By RANDY PERSUAD
When someone says the word “hacker,” what crosses your mind?
A mid-fifty’s introvert behind a computer in a dark room, sheltered from the outside world? A common misconception of a hacker is such.
Hackers come in all shapes, sizes and from various professions. Hackers are usually divided into three groups, which consist of white hat, grey hat and black hat hackers.
White hats are the people private companies, the military or large companies hire to test their systems. A white hat would be paid to breach a system to identify any flaws.
A grey hat is similar in that they could work for companies or the military. However, they work for the highest payer, regardless of the payer’s intentions.
Lastly, we have the black hats. They work strictly for profit, personal gain and/or chaos.
However, all three types of hackers share a common mindset: How do I work my way around this blockade? How does this blockade work?

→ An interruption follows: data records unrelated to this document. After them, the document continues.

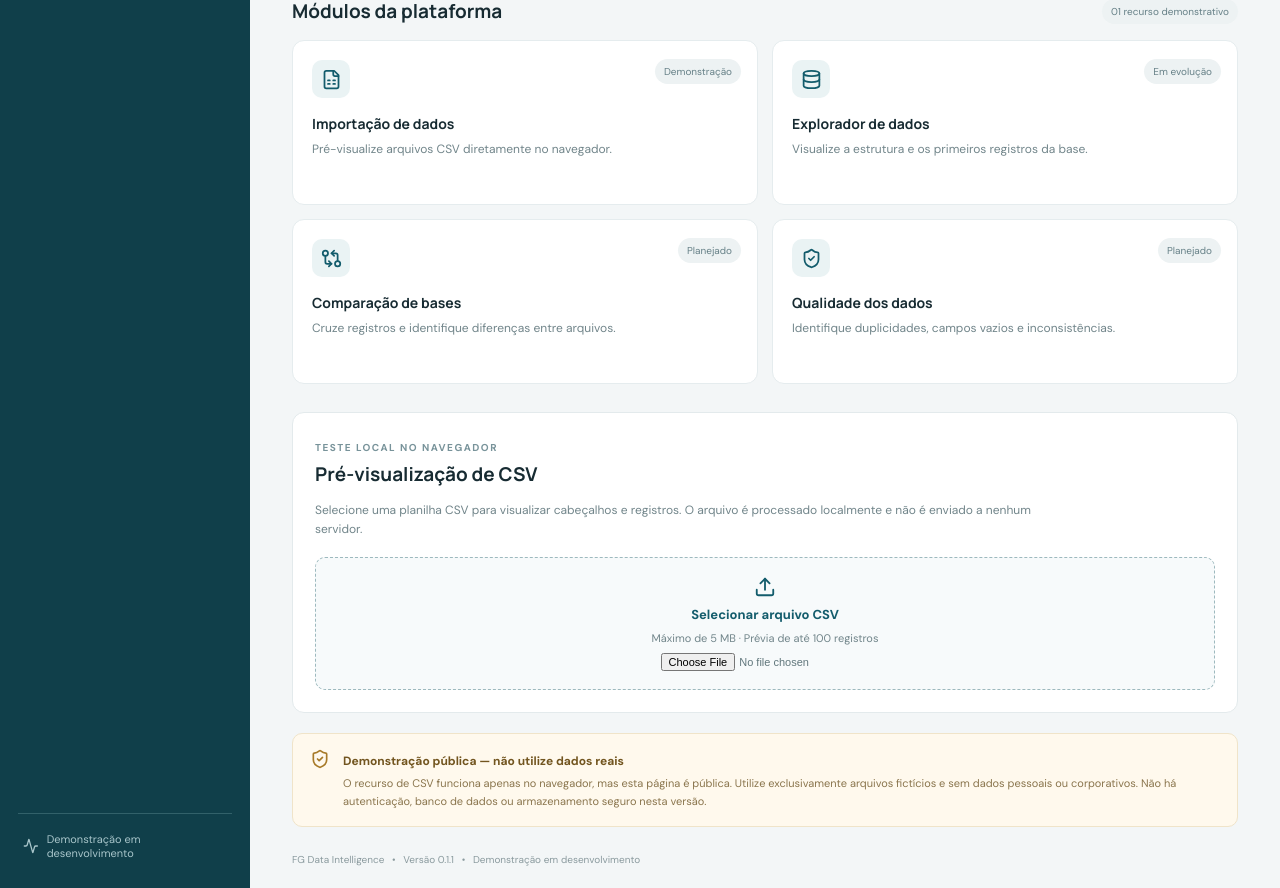
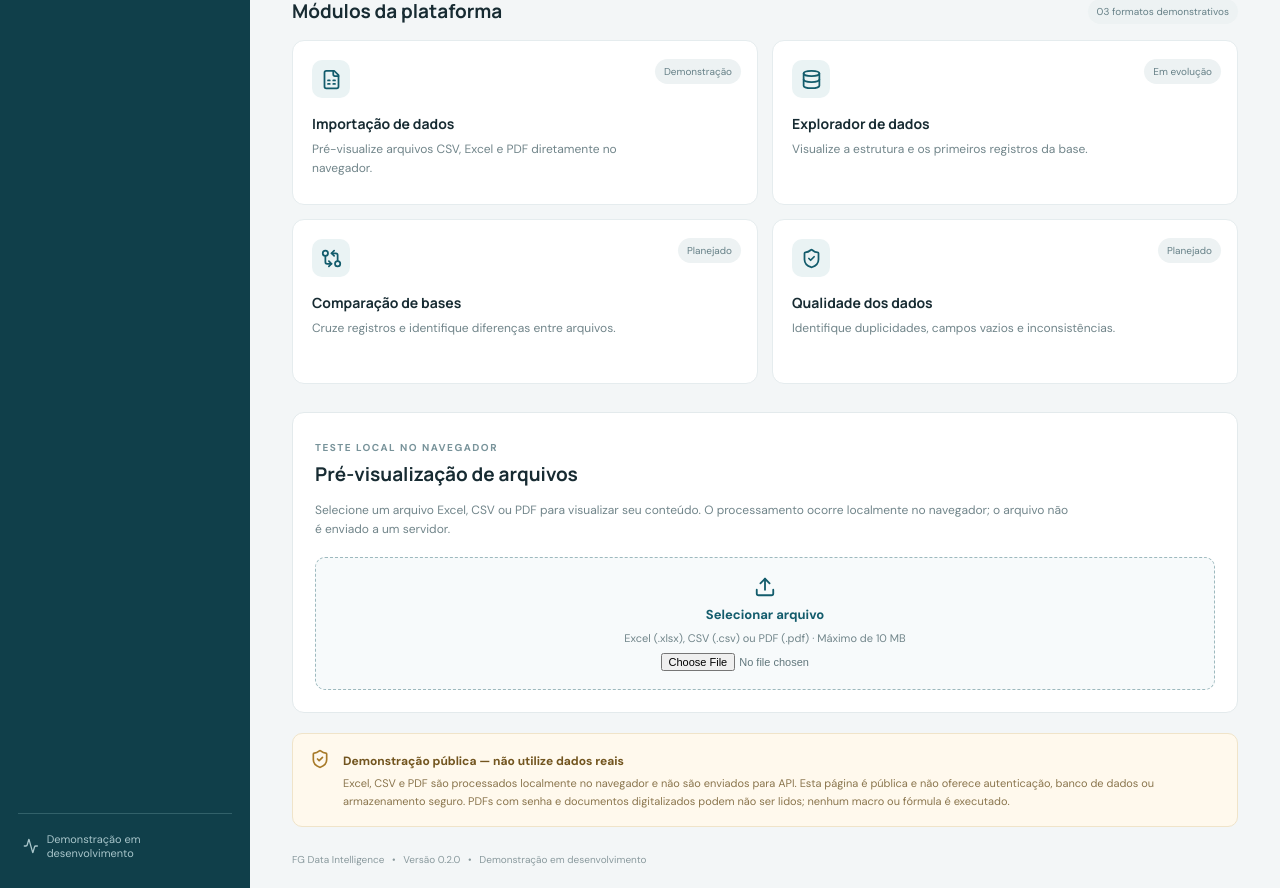
Before and after one commit to lDFGl/data-intelligence, a React (Vite) app in the folder frontend/: page / in a window 1280 px wide. Shown: the part 397-1285 px from the top of the page. Built offline with nearby package versions, Linux system fonts and the light colour scheme.

Commit message:
feat(import): add local Excel and PDF previews

```diff
--- a/frontend/src/App.tsx
+++ b/frontend/src/App.tsx
@@ -1,15 +1,25 @@
 import { useMemo, useState } from "react";
-import { Activity, AlertCircle, BarChart3, Database, FileSpreadsheet, GitCompareArrows, LayoutDashboard, ShieldCheck, Upload, X } from "lucide-react";
+import { Activity, AlertCircle, BarChart3, Database, FileSpreadsheet, FileText, GitCompareArrows, LayoutDashboard, ShieldCheck, Upload, X } from "lucide-react";
+import ExcelJS from "exceljs";
+import { getDocument, GlobalWorkerOptions } from "pdfjs-dist";
+
+GlobalWorkerOptions.workerSrc = new URL("pdfjs-dist/build/pdf.worker.min.mjs", import.meta.url).toString();
 
 const modules = [
-  { title: "Importação de dados", description: "Pré-visualize arquivos CSV diretamente no navegador.", icon: FileSpreadsheet, status: "Demonstração" },
+  { title: "Importação de dados", description: "Pré-visualize arquivos CSV, Excel e PDF diretamente no navegador.", icon: FileSpreadsheet, status: "Demonstração" },
   { title: "Explorador de dados", description: "Visualize a estrutura e os primeiros registros da base.", icon: Database, status: "Em evolução" },
   { title: "Comparação de bases", description: "Cruze registros e identifique diferenças entre arquivos.", icon: GitCompareArrows, status: "Planejado" },
   { title: "Qualidade dos dados", description: "Identifique duplicidades, campos vazios e inconsistências.", icon: ShieldCheck, status: "Planejado" },
 ];
 
-const MAX_FILE_SIZE = 5 * 1024 * 1024;
+const MAX_FILE_SIZE = 10 * 1024 * 1024;
 const PREVIEW_LIMIT = 100;
+const PDF_PAGE_LIMIT = 20;
+const PDF_TEXT_LIMIT = 100_000;
+const EXCEL_ROW_LIMIT = 20_000;
+const EXCEL_COLUMN_LIMIT = 100;
+
+type PreviewData = { headers: string[]; records: string[][]; totalRows: number };
 
 function parseCsv(input: string): string[][] {
   const rows: string[][] = [];
@@ -38,27 +48,83 @@ function parseCsv(input: string): string[][] {
       if (quoted && input[i + 1] === '"') {
         cell += '"';
         i += 1;
-      } else {
-        quoted = !quoted;
-      }
+      } else quoted = !quoted;
     } else if (char === delimiter && !quoted) {
-      row.push(cell);
-      cell = "";
-    } else if ((char === "\n" || char === "\r") && !quoted) {
-      if (char === "\r" && input[i + 1] === "\n") i += 1;
+      row.push(cell); cell = "";
+    } else if ((char === "\\n" || char === "\\r") && !quoted) {
+      if (char === "\\r" && input[i + 1] === "\\n") i += 1;
       row.push(cell);
       if (row.some((value) => value.trim() !== "")) rows.push(row);
-      row = [];
-      cell = "";
-    } else {
-      cell += char;
-    }
+      row = []; cell = "";
+    } else cell += char;
   }
-
   if (quoted) throw new Error("O arquivo contém aspas não finalizadas. Verifique a estrutura do CSV.");
   row.push(cell);
   if (row.some((value) => value.trim() !== "")) rows.push(row);
   return rows;
+}
+
+function normalizeTable(rows: string[][]): PreviewData {
+  if (rows.length < 2) throw new Error("A planilha precisa conter cabeçalho e ao menos um registro.");
+  const headers = rows[0].map((value, index) => value.trim() || `Coluna ${index + 1}`);
+  if (headers.length > EXCEL_COLUMN_LIMIT) throw new Error(`O arquivo ultrapassa o limite demonstrativo de ${EXCEL_COLUMN_LIMIT} colunas.`);
+  const data = rows.slice(1);
+  return { headers, records: data.slice(0, EXCEL_ROW_LIMIT), totalRows: data.length };
+}
+
+function cellToText(value: ExcelJS.CellValue): string {
+  if (value === null || value === undefined) return "";
+  if (value instanceof Date) return value.toLocaleDateString("pt-BR");
+  if (typeof value === "object") {
+    if ("formula" in value || "sharedFormula" in value) return "[Fórmula não executada]";
+    if ("richText" in value) return value.richText.map((part) => part.text).join("");
+    if ("text" in value) return String(value.text);
+    if ("hyperlink" in value) return String(value.hyperlink);
+    return JSON.stringify(value);
+  }
+  return String(value);
+}
+
+async function readExcel(file: File): Promise<{ sheets: string[]; data: Record<string, PreviewData> }> {
+  const workbook = new ExcelJS.Workbook();
+  await workbook.xlsx.load(await file.arrayBuffer());
+  const sheets = workbook.worksheets.filter((sheet) => sheet.state === "visible").map((sheet) => sheet.name);
+  if (sheets.length === 0) throw new Error("Não foram encontradas abas visíveis no arquivo Excel.");
+  const data: Record<string, PreviewData> = {};
+  for (const name of sheets) {
+    const sheet = workbook.getWorksheet(name);
+    if (!sheet) continue;
+    const rows: string[][] = [];
+    const maxRow = Math.min(sheet.rowCount, EXCEL_ROW_LIMIT + 1);
+    const maxCol = Math.min(sheet.columnCount, EXCEL_COLUMN_LIMIT);
+    for (let rowNumber = 1; rowNumber <= maxRow; rowNumber += 1) {
+      const row = sheet.getRow(rowNumber);
+      const values = Array.from({ length: maxCol }, (_, index) => cellToText(row.getCell(index + 1).value));
+      if (values.some((value) => value.trim() !== "")) rows.push(values);
+    }
+    if (rows.length >= 2) data[name] = normalizeTable(rows);
+  }
+  if (Object.keys(data).length === 0) throw new Error("As abas não possuem tabelas com cabeçalho e registros.");
+  return { sheets: Object.keys(data), data };
+}
+
+async function readPdf(file: File): Promise<{ text: string; pages: number; extractedPages: number }> {
+  const pdf = await getDocument({ data: await file.arrayBuffer() }).promise;
+  const pageCount = pdf.numPages;
+  const chunks: string[] = [];
+  const pagesToRead = Math.min(pageCount, PDF_PAGE_LIMIT);
+  let length = 0;
+  for (let pageNumber = 1; pageNumber <= pagesToRead; pageNumber += 1) {
+    const page = await pdf.getPage(pageNumber);
+    const content = await page.getTextContent();
+    const pageText = content.items.map((item) => ("str" in item ? item.str : "")).join(" ").replace(/\\s+/g, " ").trim();
+    if (pageText) chunks.push(`PÁGINA ${pageNumber}\\n${pageText}`);
+    length += pageText.length;
+    if (length >= PDF_TEXT_LIMIT) break;
+  }
+  const text = chunks.join("\\n\\n").slice(0, PDF_TEXT_LIMIT);
+  if (!text.trim()) throw new Error("Não foi possível extrair texto. Se o PDF for digitalizado como imagem, será necessário OCR, ainda não disponível nesta demonstração.");
+  return { text, pages: pageCount, extractedPages: pagesToRead };
 }
 
 export default function App() {
@@ -67,134 +133,90 @@ export default function App() {
   const [records, setRecords] = useState<string[][]>([]);
   const [totalRows, setTotalRows] = useState(0);
   const [error, setError] = useState("");
+  const [fileType, setFileType] = useState<"csv" | "excel" | "pdf" | "">("");
+  const [sheetNames, setSheetNames] = useState<string[]>([]);
+  const [activeSheet, setActiveSheet] = useState("");
+  const [sheetData, setSheetData] = useState<Record<string, PreviewData>>({});
+  const [pdfText, setPdfText] = useState("");
+  const [pdfPages, setPdfPages] = useState(0);
+  const [pdfExtractedPages, setPdfExtractedPages] = useState(0);
 
   const previewRows = useMemo(() => records.slice(0, PREVIEW_LIMIT), [records]);
+
+  function clearFile() {
+    setFileName(""); setHeaders([]); setRecords([]); setTotalRows(0); setError("");
+    setFileType(""); setSheetNames([]); setActiveSheet(""); setSheetData({});
+    setPdfText(""); setPdfPages(0); setPdfExtractedPages(0);
+  }
+
+  function selectSheet(name: string, data = sheetData) {
+    const selected = data[name];
+    if (!selected) return;
+    setActiveSheet(name); setHeaders(selected.headers); setRecords(selected.records); setTotalRows(selected.totalRows);
+  }
 
   async function handleFile(event: React.ChangeEvent<HTMLInputElement>) {
     const file = event.target.files?.[0];
     event.target.value = "";
     if (!file) return;
+    clearFile();
+    if (file.size > MAX_FILE_SIZE) { setError("O arquivo excede o limite de 10 MB desta demonstração."); return; }
+    if (file.size === 0) { setError("O arquivo está vazio."); return; }
 
-    setError("");
-    setFileName("");
-    setHeaders([]);
-    setRecords([]);
-    setTotalRows(0);
-
-    if (!file.name.toLowerCase().endsWith(".csv")) {
-      setError("Nesta demonstração, selecione um arquivo CSV. O suporte a Excel será implementado em uma próxima etapa.");
-      return;
+    const extension = file.name.split(".").pop()?.toLowerCase();
+    try {
+      if (extension === "csv") {
+        const parsed = parseCsv((await file.text()).replace(/^\\uFEFF/, ""));
+        const table = normalizeTable(parsed);
+        setFileType("csv"); setFileName(file.name); setHeaders(table.headers);
+        setRecords(table.records); setTotalRows(table.totalRows);
+      } else if (extension === "xlsx") {
+        const result = await readExcel(file);
+        setFileType("excel"); setFileName(file.name); setSheetNames(result.sheets); setSheetData(result.data);
+        selectSheet(result.sheets[0], result.data);
+      } else if (extension === "pdf") {
+        const result = await readPdf(file);
+        setFileType("pdf"); setFileName(file.name); setPdfText(result.text);
+        setPdfPages(result.pages); setPdfExtractedPages(Math.min(result.extractedPages, result.pages));
+      } else {
+        setError("Formato não suportado. Selecione um arquivo .xlsx, .csv ou .pdf.");
+      }
+    } catch (cause) {
+      setError(cause instanceof Error ? cause.message : "Não foi possível ler o arquivo. Verifique se ele não está corrompido ou protegido por senha.");
     }
-    if (file.size > MAX_FILE_SIZE) {
-      setError("O arquivo excede o limite de 5 MB desta demonstração.");
-      return;
-    }
-    if (file.size === 0) {
-      setError("O arquivo está vazio.");
-      return;
-    }
-
-    try {
-      const text = await file.text();
-      const parsed = parseCsv(text.replace(/^\uFEFF/, ""));
-      if (parsed.length < 2) throw new Error("O CSV precisa conter uma linha de cabeçalho e ao menos um registro.");
-      const columns = parsed[0].map((value, index) => value.trim() || `Coluna ${index + 1}`);
-      if (columns.length === 0) throw new Error("Não foi possível identificar as colunas do arquivo.");
-      setFileName(file.name);
-      setHeaders(columns);
-      setRecords(parsed.slice(1));
-      setTotalRows(parsed.length - 1);
-    } catch (cause) {
-      setError(cause instanceof Error ? cause.message : "Não foi possível ler o arquivo.");
-    }
-  }
-
-  function clearFile() {
-    setFileName("");
-    setHeaders([]);
-    setRecords([]);
-    setTotalRows(0);
-    setError("");
   }
 
   return (
     <main className="app-shell">
       <aside className="sidebar">
-        <div className="brand">
-          <div className="brand-mark">FG</div>
-          <div><strong>DATA</strong><span>INTELLIGENCE</span></div>
-        </div>
+        <div className="brand"><div className="brand-mark">FG</div><div><strong>DATA</strong><span>INTELLIGENCE</span></div></div>
         <div className="nav-label">PLATAFORMA</div>
         <a className="nav-item active" href="#overview"><LayoutDashboard size={18} /> Visão geral</a>
-        <a className="nav-item" href="#importacao"><FileSpreadsheet size={18} /> Importação CSV</a>
+        <a className="nav-item" href="#importacao"><FileSpreadsheet size={18} /> Importação de arquivos</a>
         <div className="sidebar-note"><Activity size={16} /> Demonstração em desenvolvimento</div>
       </aside>
 
       <section className="main-content" id="overview">
-        <header className="topbar">
-          <div><span className="eyebrow">PLATAFORMA CORPORATIVA</span><h1>Visão geral</h1></div>
-          <span className="environment"><i /> Demonstração pública</span>
-        </header>
+        <header className="topbar"><div><span className="eyebrow">PLATAFORMA CORPORATIVA</span><h1>Visão geral</h1></div><span className="environment"><i /> Demonstração pública</span></header>
+        <section className="welcome-panel"><div><span className="eyebrow light">FG DATA INTELLIGENCE</span><h2>Dados organizados.<br />Decisões mais confiáveis.</h2><p>Uma plataforma para importar, cruzar e analisar informações com rastreabilidade.</p></div><div className="welcome-icon"><BarChart3 size={68} strokeWidth={1.2} /></div></section>
 
-        <section className="welcome-panel">
-          <div>
-            <span className="eyebrow light">FG DATA INTELLIGENCE</span>
-            <h2>Dados organizados.<br />Decisões mais confiáveis.</h2>
-            <p>Uma plataforma para importar, cruzar e analisar informações com rastreabilidade.</p>
-          </div>
-          <div className="welcome-icon"><BarChart3 size={68} strokeWidth={1.2} /></div>
-        </section>
-
-        <div className="section-heading" id="modules">
-          <div><span className="eyebrow">CENTRAL DE ANÁLISES</span><h2>Módulos da plataforma</h2></div>
-          <span className="count-pill">01 recurso demonstrativo</span>
-        </div>
-
+        <div className="section-heading" id="modules"><div><span className="eyebrow">CENTRAL DE ANÁLISES</span><h2>Módulos da plataforma</h2></div><span className="count-pill">03 formatos demonstrativos</span></div>
         <section className="module-grid">
-          {modules.map(({ title, description, icon: Icon, status }) => (
-            <article className="module-card" key={title}>
-              <div className="module-icon"><Icon size={21} /></div>
-              <span className="status">{status}</span>
-              <h3>{title}</h3>
-              <p>{description}</p>
-            </article>
-          ))}
+          {modules.map(({ title, description, icon: Icon, status }) => <article className="module-card" key={title}><div className="module-icon"><Icon size={21} /></div><span className="status">{status}</span><h3>{title}</h3><p>{description}</p></article>)}
         </section>
 
         <section className="import-panel" id="importacao">
-          <div className="import-heading">
-            <div><span className="eyebrow">TESTE LOCAL NO NAVEGADOR</span><h2>Pré-visualização de CSV</h2></div>
-            {fileName && <button className="clear-button" onClick={clearFile} type="button"><X size={15} /> Limpar</button>}
-          </div>
-          <p className="import-description">Selecione uma planilha CSV para visualizar cabeçalhos e registros. O arquivo é processado localmente e não é enviado a nenhum servidor.</p>
-          <label className="upload-zone">
-            <Upload size={22} />
-            <strong>Selecionar arquivo CSV</strong>
-            <span>Máximo de 5 MB · Prévia de até 100 registros</span>
-            <input type="file" accept=".csv,text/csv" onChange={handleFile} />
-          </label>
+          <div className="import-heading"><div><span className="eyebrow">TESTE LOCAL NO NAVEGADOR</span><h2>Pré-visualização de arquivos</h2></div>{fileName && <button className="clear-button" onClick={clearFile} type="button"><X size={15} /> Limpar</button>}</div>
+          <p className="import-description">Selecione um arquivo Excel, CSV ou PDF para visualizar seu conteúdo. O processamento ocorre localmente no navegador; o arquivo não é enviado a um servidor.</p>
+          <label className="upload-zone"><Upload size={22} /><strong>Selecionar arquivo</strong><span>Excel (.xlsx), CSV (.csv) ou PDF (.pdf) · Máximo de 10 MB</span><input type="file" accept=".xlsx,.csv,.pdf,application/vnd.openxmlformats-officedocument.spreadsheetml.sheet,text/csv,application/pdf" onChange={handleFile} /></label>
           {error && <div className="error-message"><AlertCircle size={17} />{error}</div>}
-          {fileName && (
-            <div className="preview">
-              <div className="preview-meta"><strong>{fileName}</strong><span>{totalRows.toLocaleString("pt-BR")} registros · {headers.length} colunas</span></div>
-              {totalRows > PREVIEW_LIMIT && <p className="preview-limit">Exibindo os primeiros {PREVIEW_LIMIT} registros. O arquivo completo não é armazenado.</p>}
-              <div className="table-wrap">
-                <table>
-                  <thead><tr>{headers.map((header, index) => <th key={index}>{header}</th>)}</tr></thead>
-                  <tbody>{previewRows.map((record, rowIndex) => (
-                    <tr key={rowIndex}>{headers.map((_, columnIndex) => <td key={columnIndex}>{record[columnIndex] ?? ""}</td>)}</tr>
-                  ))}</tbody>
-                </table>
-              </div>
-            </div>
-          )}
+          {fileName && fileType === "excel" && <div className="sheet-selector"><label htmlFor="sheet-select">Aba da planilha</label><select id="sheet-select" value={activeSheet} onChange={(event) => selectSheet(event.target.value)}>{sheetNames.map((name) => <option key={name} value={name}>{name}</option>)}</select><span>{sheetNames.length} aba(s) com dados identificadas</span></div>}
+          {fileName && fileType !== "pdf" && <div className="preview"><div className="preview-meta"><strong>{fileName}{activeSheet ? ` · ${activeSheet}` : ""}</strong><span>{totalRows.toLocaleString("pt-BR")} registros · {headers.length} colunas</span></div>{totalRows > PREVIEW_LIMIT && <p className="preview-limit">Exibindo os primeiros {PREVIEW_LIMIT} registros. {fileType === "excel" && totalRows > EXCEL_ROW_LIMIT ? `A leitura foi limitada a ${EXCEL_ROW_LIMIT.toLocaleString("pt-BR")} linhas por aba.` : "O arquivo completo não é exibido na prévia."}</p>}<div className="table-wrap"><table><thead><tr>{headers.map((header, index) => <th key={index}>{header}</th>)}</tr></thead><tbody>{previewRows.map((record, rowIndex) => <tr key={rowIndex}>{headers.map((_, columnIndex) => <td key={columnIndex}>{record[columnIndex] ?? ""}</td>)}</tr>)}</tbody></table></div></div>}
+          {fileName && fileType === "pdf" && <div className="pdf-preview"><div className="preview-meta"><strong><FileText size={15} /> {fileName}</strong><span>{pdfPages} página(s) no documento</span></div><p className="pdf-note">Texto extraído de até {PDF_PAGE_LIMIT} páginas (limite de {PDF_TEXT_LIMIT.toLocaleString("pt-BR")} caracteres). PDFs digitalizados como imagem precisam de OCR, ainda não disponível.</p><pre>{pdfText}{pdfPages > pdfExtractedPages ? "\\n\\n[Prévia limitada: nem todas as páginas foram processadas.]" : ""}</pre></div>}
         </section>
 
-        <section className="notice">
-          <div className="notice-icon"><ShieldCheck size={20} /></div>
-          <div><strong>Demonstração pública — não utilize dados reais</strong><p>O recurso de CSV funciona apenas no navegador, mas esta página é pública. Utilize exclusivamente arquivos fictícios e sem dados pessoais ou corporativos. Não há autenticação, banco de dados ou armazenamento seguro nesta versão.</p></div>
-        </section>
-        <footer>FG Data Intelligence <span>•</span> Versão 0.1.1 <span>•</span> Demonstração em desenvolvimento</footer>
+        <section className="notice"><div className="notice-icon"><ShieldCheck size={20} /></div><div><strong>Demonstração pública — não utilize dados reais</strong><p>Excel, CSV e PDF são processados localmente no navegador e não são enviados para API. Esta página é pública e não oferece autenticação, banco de dados ou armazenamento seguro. PDFs com senha e documentos digitalizados podem não ser lidos; nenhum macro ou fórmula é executado.</p></div></section>
+        <footer>FG Data Intelligence <span>•</span> Versão 0.2.0 <span>•</span> Demonstração em desenvolvimento</footer>
       </section>
     </main>
   );
```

Many students are familiar with the term “life-hacks.” If not, a quick Google search would show simple, ingenious applications of small, common household items, which can be used in alternative ways.
A hacker has that same mind-set. Hackers use the tools that they already possess to find more efficient or alternative ways to achieve their goals.
The person to your left or right could be a hacker. In fact, anyone, even you, could technically be a hacker. No, I am not talking about getting into the Pentagon’s top-secret files or changing your grades here at Piedmont College.
I am talking about using the part of the brain that is activated when one ponders how and why something works.
The term “paradigm” is used to describe a commonly accepted point of view. At one point in time, it was believed that the planets in our solar system, including the sun, orbited around the Earth. Of course, we now know that this is untrue.
However, this idea was once a paradigm, and everyone once believed that the Earth was the center of our solar system.
A hacker-minded person is someone who challenges these paradigms and puts them to the test.
These kinds of innovative minds are what allow the United States to solve problems and create new technology to better the entire human race.
You, the person reading this, come from a unique background with unique knowledge and your own unique way of thinking.
As you work towards obtaining your degree here at Piedmont, don’t be afraid to question why a concept is understood the way it is and look beyond the paradigms of society.
Don’t be afraid to be innovative. Don’t be afraid to think like a hacker.